The moves by Evernote and LinkedIn to offer some form of two-factor authentication came the same month that Twitter began offering two-step verification, although early feedback on its system has been mixed. Other businesses, including Google and Facebook, have offered the security feature for some time.
In the case of Evernote and LinkedIn, the move to two-factor authentication was driven by both businesses suffering data breaches that put passwords at risk. A breach of at least 6.5 million LinkedIn passwords was discovered in June 2012, after an attacker uploaded some of the password hashes to a hacking forum, seeking advice on how to crack them.
Evernote, meanwhile, announced in March 2013 that it had suffered a database breach in which attackers obtained usernames, as well as hashed and salted versions of users' passwords. The company immediately forced all 50 million users to reset their passwords and promised to accelerate two-factor authentication implementation plans.
And if password hashes are exposed in the future? For any Evernote or LinkedIn user who'd activated two-factor authentication, attackers wouldn't be able to automatically access their account and steal data. But that's not the case with every two-factor -- aka two-step -- verification system.
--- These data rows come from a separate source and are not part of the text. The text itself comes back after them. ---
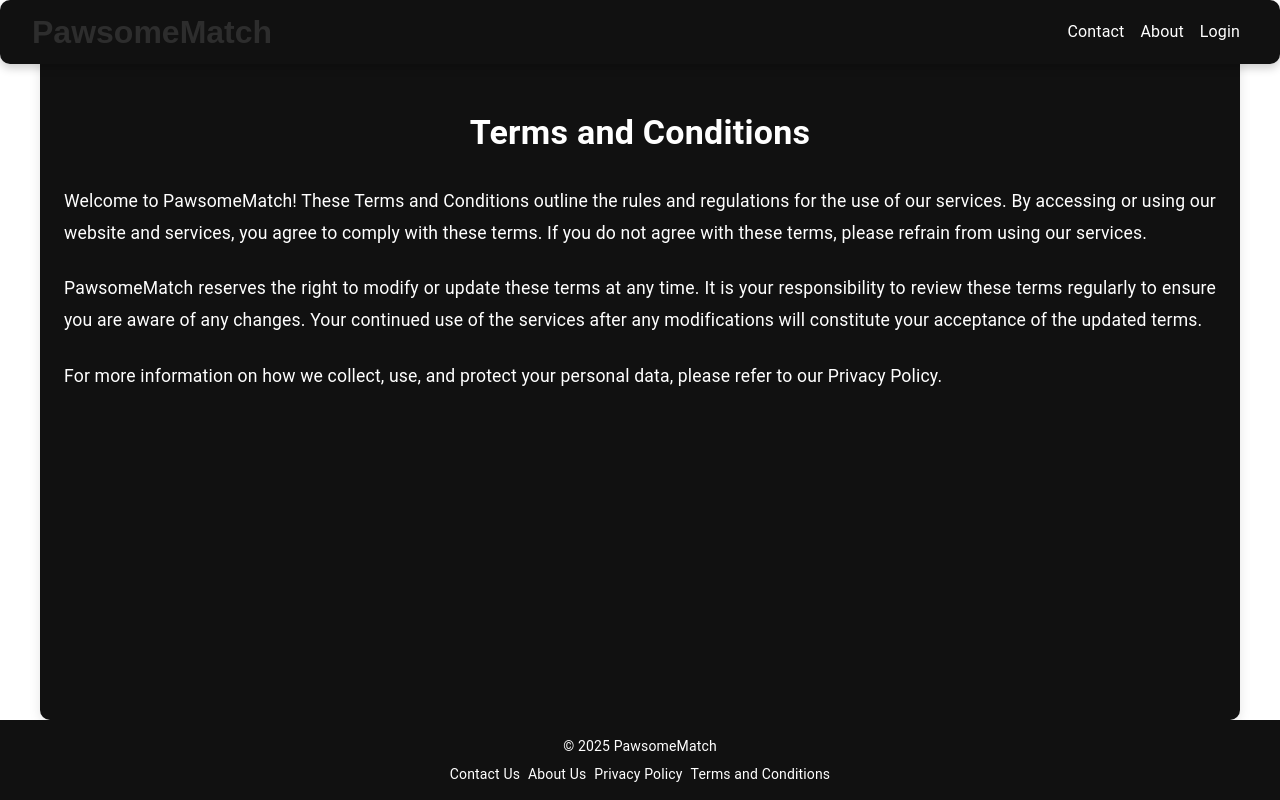
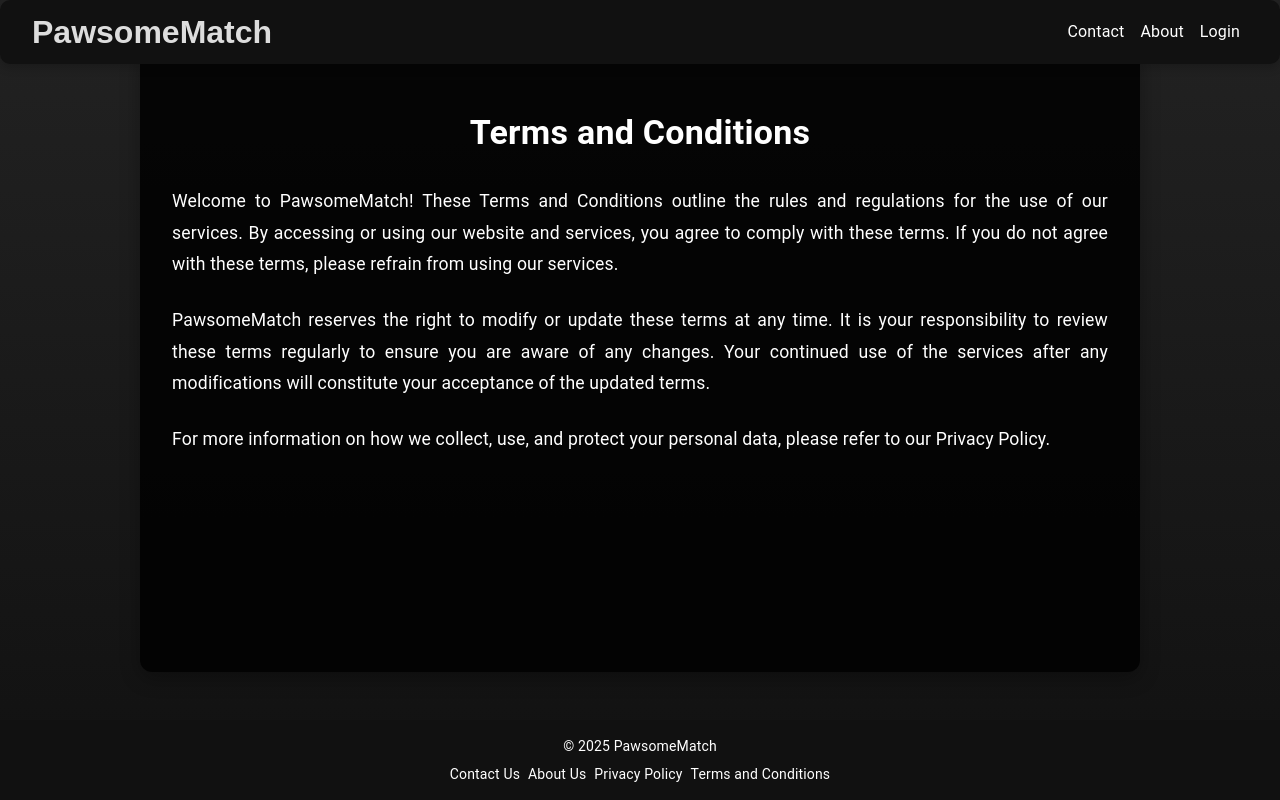
Before and after one commit to Andrew-h13/pawsome, a Next.js app: page /terms-conditions in a window 1280 px wide. Built offline with nearby package versions, Linux system fonts and the light colour scheme.

Commit message:
Final Product

```diff
--- a/src/app/terms-conditions/page.tsx
+++ b/src/app/terms-conditions/page.tsx
@@ -10,21 +10,22 @@ export default function Terms() {
           display: "flex",
           flexDirection: "column",
           minHeight: "100vh",
+          background: "linear-gradient(to bottom, #222, #111)",
+          color: "#ddd",
         }}
       >
         <Navbar />
 
         <Container
           sx={{
-            padding: "4rem 2rem",
             flex: 1,
-            backgroundColor: "#111",
-            boxShadow: "0 4px 12px rgba(0, 0, 0, 0.1)",
-            borderRadius: "10px",
-            maxWidth: "1200px",
-            marginTop: "3rem",
-            marginLeft: "auto",
-            marginRight: "auto",
+            padding: { xs: "1.5rem 1rem", md: "4rem 2rem" },
+            backgroundColor: "rgba(0, 0, 0, 0.85)",
+            boxShadow: "0 6px 20px rgba(0, 0, 0, 0.3)",
+            borderRadius: "12px",
+            maxWidth: { xs: "100%", sm: "90%", md: "800px", lg: "1000px" },
+            margin: { xs: "2rem auto", md: "3rem auto" },
+            textAlign: "center",
           }}
         >
           <Typography
--- a/src/layouts/login/login.tsx
+++ b/src/layouts/login/login.tsx
@@ -164,8 +164,7 @@ export default function Login() {
           position: "fixed",
           bottom: 0,
           left: 0,
-          width: "100%",
-          padding: "1rem",
+          width: "100vw",
           textAlign: "center",
           zIndex: 1000,
         }}
--- a/src/layouts/ui/navbar.tsx
+++ b/src/layouts/ui/navbar.tsx
@@ -84,9 +84,11 @@ export default function Navbar() {
           }}
         />
       ) : (
-        <h1 onClick={handleHome} style={{ cursor: "pointer" }}>
-          PawsomeMatch
-        </h1>
+        <>
+          <h1 onClick={handleHome} style={{ cursor: "pointer" }}>
+            PawsomeMatch
+          </h1>
+        </>
       )}
 
       <Grid2
```
Also changed, not shown: src/app/privacy-policy/page.tsx (+9 -8 lines).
Take Apple iCloud. "In its current implementation, Apple's two-factor authentication does not prevent anyone from restoring an iOS backup onto a new (not trusted) device," said Vladimir Katalov, CEO of Moscow-based Elcomsoft, in a recent blog post. "In addition, and this is much more of an issue, Apple's [two-factor] implementation does not apply to iCloud backups."
As a result, any attacker who knows a target's Apple ID and password could restore any iOS device backup onto a fresh device, then access that information without ever having to provide a one-time code. "Of course you're in trouble if your ID (any one, not just Apple's) and password is leaked," Katalov said. "But that's where 2FA should help, and that's why because most of the services are implementing it nowadays."
Attackers targeting information stored in iCloud is no trivial matter. According to court records, for example, accused LulzSec collaborator Donncha O'Cearrbhail intercepted the dial-in credentials for a transatlantic conference call between the FBI and its overseas cyber-crime counterparts, boasting to the hacktivist Sabu that he'd hacked "into the iCloud for the head of a national police cybercrime unit." O'Cearrbhail allegedly added: "I have all his contacts and can track his location 24/7."
To be fair, Apple hasn't ever suggested that its two-factor security system works for iCloud. As noted in the Apple ID two-step verification FAQ: "Turning on two-step verification reduces the possibility of someone accessing or making unauthorized changes to your account information at My Apple ID or making purchases using your account."
Until Apple extends two-factor authentication to iCloud, Katalov said iOS users who use Apple's service for backup or data storage are more vulnerable to data breaches than they should be. Then again, the same holds true for other services that are still refining their two-factor authentication systems, or not yet offering it to all users.